TRIPOLI: Hundreds of armed men calling for Islamic law staged a demonstration Thursday in the eastern Libyan city of Benghazi, the latest sign of a growing Islamist push in the country ahead of scheduled elections.
More than 300 men rallied in Benghazi’s iconic Freedom Square, some of them on vehicles mounted with anti-aircraft guns and heavy weapons, an AFP photographer reported.
“We will not be under a government that doesn’t rule in accordance with what God has mandated [in the Koran]” and “Democracy is a Western system of government in contradiction with the Islamic way” read some signs.
Other protesters had black banners with “There is no God but God” written in white.

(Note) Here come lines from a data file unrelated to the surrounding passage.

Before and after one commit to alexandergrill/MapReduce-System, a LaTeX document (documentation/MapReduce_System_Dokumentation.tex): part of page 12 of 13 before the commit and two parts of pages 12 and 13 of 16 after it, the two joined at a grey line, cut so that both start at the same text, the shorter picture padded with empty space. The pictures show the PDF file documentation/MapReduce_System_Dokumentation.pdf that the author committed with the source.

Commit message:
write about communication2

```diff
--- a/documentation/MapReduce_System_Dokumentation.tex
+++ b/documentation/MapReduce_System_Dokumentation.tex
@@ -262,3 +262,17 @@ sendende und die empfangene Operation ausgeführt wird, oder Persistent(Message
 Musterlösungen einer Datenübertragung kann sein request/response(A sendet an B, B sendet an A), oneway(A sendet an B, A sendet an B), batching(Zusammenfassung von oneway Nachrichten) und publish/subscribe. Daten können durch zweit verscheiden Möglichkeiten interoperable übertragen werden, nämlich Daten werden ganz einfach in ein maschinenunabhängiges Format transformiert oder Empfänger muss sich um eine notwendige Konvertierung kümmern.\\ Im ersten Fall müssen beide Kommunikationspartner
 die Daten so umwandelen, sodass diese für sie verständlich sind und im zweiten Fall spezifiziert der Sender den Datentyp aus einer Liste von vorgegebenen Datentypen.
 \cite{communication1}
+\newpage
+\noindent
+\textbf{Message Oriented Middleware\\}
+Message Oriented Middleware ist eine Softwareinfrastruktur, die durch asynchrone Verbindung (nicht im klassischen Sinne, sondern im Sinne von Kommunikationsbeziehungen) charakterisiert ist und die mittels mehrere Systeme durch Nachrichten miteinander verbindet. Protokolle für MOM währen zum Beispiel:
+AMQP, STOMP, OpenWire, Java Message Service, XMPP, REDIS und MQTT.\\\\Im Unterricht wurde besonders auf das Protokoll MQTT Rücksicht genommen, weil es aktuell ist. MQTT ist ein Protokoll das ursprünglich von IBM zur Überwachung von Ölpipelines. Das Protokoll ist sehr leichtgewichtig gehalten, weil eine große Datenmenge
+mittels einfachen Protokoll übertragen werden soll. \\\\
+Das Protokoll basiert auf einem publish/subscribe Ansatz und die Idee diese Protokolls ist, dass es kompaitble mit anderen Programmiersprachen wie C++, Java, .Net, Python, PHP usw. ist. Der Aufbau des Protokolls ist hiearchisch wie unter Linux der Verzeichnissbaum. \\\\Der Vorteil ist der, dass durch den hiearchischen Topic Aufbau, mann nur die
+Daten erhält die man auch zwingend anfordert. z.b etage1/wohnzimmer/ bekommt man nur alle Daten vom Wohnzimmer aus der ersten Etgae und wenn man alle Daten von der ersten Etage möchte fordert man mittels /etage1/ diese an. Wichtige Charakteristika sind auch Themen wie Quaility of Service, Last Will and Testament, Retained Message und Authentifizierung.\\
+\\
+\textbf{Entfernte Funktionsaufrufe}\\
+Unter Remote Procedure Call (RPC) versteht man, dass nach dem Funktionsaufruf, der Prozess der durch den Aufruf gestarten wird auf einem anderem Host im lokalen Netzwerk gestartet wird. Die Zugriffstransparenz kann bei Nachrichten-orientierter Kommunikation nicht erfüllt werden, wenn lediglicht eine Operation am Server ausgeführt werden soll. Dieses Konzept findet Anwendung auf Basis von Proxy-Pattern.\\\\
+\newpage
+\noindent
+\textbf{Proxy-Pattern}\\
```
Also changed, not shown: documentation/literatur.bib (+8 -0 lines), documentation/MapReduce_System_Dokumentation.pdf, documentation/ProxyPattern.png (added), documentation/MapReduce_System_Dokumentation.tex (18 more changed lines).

A counter rally, which included dozens of activists and several women in its ranks, emerged in protest over the presence of weapons. It succeeded in pushing the men out of the square after sunset without incident.

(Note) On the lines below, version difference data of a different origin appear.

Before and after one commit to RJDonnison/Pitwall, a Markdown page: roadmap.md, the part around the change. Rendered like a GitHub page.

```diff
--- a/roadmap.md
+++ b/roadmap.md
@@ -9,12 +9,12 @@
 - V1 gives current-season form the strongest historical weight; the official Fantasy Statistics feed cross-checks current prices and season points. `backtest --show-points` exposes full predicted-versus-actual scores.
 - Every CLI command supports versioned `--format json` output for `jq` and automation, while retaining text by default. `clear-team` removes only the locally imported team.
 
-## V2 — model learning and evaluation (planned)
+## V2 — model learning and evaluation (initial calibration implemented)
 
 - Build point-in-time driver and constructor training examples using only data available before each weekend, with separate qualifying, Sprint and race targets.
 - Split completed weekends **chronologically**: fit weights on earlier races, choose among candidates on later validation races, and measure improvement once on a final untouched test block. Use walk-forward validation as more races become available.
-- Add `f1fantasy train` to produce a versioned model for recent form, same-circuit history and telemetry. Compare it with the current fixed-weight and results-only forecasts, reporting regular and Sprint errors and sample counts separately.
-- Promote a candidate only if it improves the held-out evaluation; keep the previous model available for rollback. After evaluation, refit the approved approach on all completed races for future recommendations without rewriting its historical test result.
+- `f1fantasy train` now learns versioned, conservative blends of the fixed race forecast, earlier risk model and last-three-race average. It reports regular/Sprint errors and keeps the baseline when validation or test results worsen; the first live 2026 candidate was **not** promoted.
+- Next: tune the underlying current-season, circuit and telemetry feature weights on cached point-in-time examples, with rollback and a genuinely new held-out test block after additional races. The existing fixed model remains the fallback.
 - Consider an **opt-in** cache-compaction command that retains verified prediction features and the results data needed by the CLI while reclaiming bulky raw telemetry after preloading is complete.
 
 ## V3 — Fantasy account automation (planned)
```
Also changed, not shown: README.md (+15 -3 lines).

This, combined with a wave of attacks in Libya in recent weeks, has fueled fears that radical Islamists are gaining influence, analysts say, as authorities worry that ex-regime diehards seek to derail June elections.
The brief seizure of Tripoli International Airport this week and an attack on the U.S. mission in Benghazi highlight some of the security challenges facing the country ahead of the June 19 election of a constituent assembly.
The vote will be Libya’s first in almost half a century as the country’s transitional rulers seek to steer it toward democracy after more than four decades of dictatorship under Moammar Gadhafi, toppled and slain last year.
Security sources say an Islamist group claimed Tuesday’s attack on the U.S. mission, which follows similar strikes in Benghazi on the International Committee of the Red Cross and on a United Nations convoy.
“The multiplication of incidents the past two months leads one to think that these are not just isolated acts but a rise of Al-Qaeda, which takes advantage of the central authority’s weakness,” Karim Bitar, senior fellow at the Institut de Relations Internationales et Strategiques in Paris told AFP.
“This phenomenon is worrying not just for Libya but for the whole Arab world because the leaders of Al-Qaeda in Libya believe in international jihad and do not hesitate to export combatants to Syria and beyond,” he said.
The spokesman of the ruling National Transitional Council, Mohammad al-Harizi, says there is no evidence of Al-Qaeda “going active” in Libya but acknowledges that there may be individual sympathizers.
Some have suggested that the attack on the U.S. mission in Benghazi, birthplace of the revolution that ousted Gadhafi, was to avenge the killing of Al-Qaeda’s number two, Abu Yahya al-Libi, by a U.S. drone attack in Pakistan.
Washington announced the death of Libi, a Libyan, the same day the embassy in Benghazi was attacked.
“In light of the timing of the attack, of what Abu Yahya al-Libi and the great number of supporters he has is Libya, it is very reasonable to suppose there is a link,” Bitar said.
Claudia Gazzini, senior Libya analyst for the International Crisis Group, says there are some known Al-Qaeda affiliates in eastern Libya where several of the attacks took place.
But Gazzzini insisted that it was too early to conclude that Al-Qaeda carried out the attack on the U.S. diplomatic office.
“Given the very rudimentary nature of the attack – an improvised explosive device – I cannot imagine it being something Al-Qaeda affiliates organized,” she told AFP.
In May, rocket-propelled grenades hit a Red Cross office in Benghazi and a courthouse in the eastern city was also hit, while the National Transitional Council headquarters in Tripoli came under attack.
“This type of violence can originate from different types of sources, not solely Al-Qaeda: disgruntled militias, Gadhafi loyalists or local Salafist groups that aren’t necessarily Al-Qaeda,” said Gazzini.
Security services have informed the Interior Ministry that supporters of the former regime are plotting to disrupt the vote to elect a constituent assembly that will appoint a committee to draft a new constitution.
“We have received reports of this nature. We are well aware that there are people who do not want the elections to take place,” said Ibrahim al-Sharkassia, a senior Interior Ministry official.
He said his ministry has drawn up a plan to secure the vote, drawing on 45,000 members of the Supreme Security Committee.
Similar fears of sabotage were also aired when Libya marked the first anniversary of the start of the popular uprising that toppled Gadhafi’s regime that passed off without a hitch.
Staging safe elections, however, is far more complex than celebrations.
The National Transitional Council is also tackling periodic flare-ups of tribal violence, mostly in border areas linked to smuggling routes, deadly tensions rooted in differences of allegiance in the war and calls for autonomy in the oil-rich east.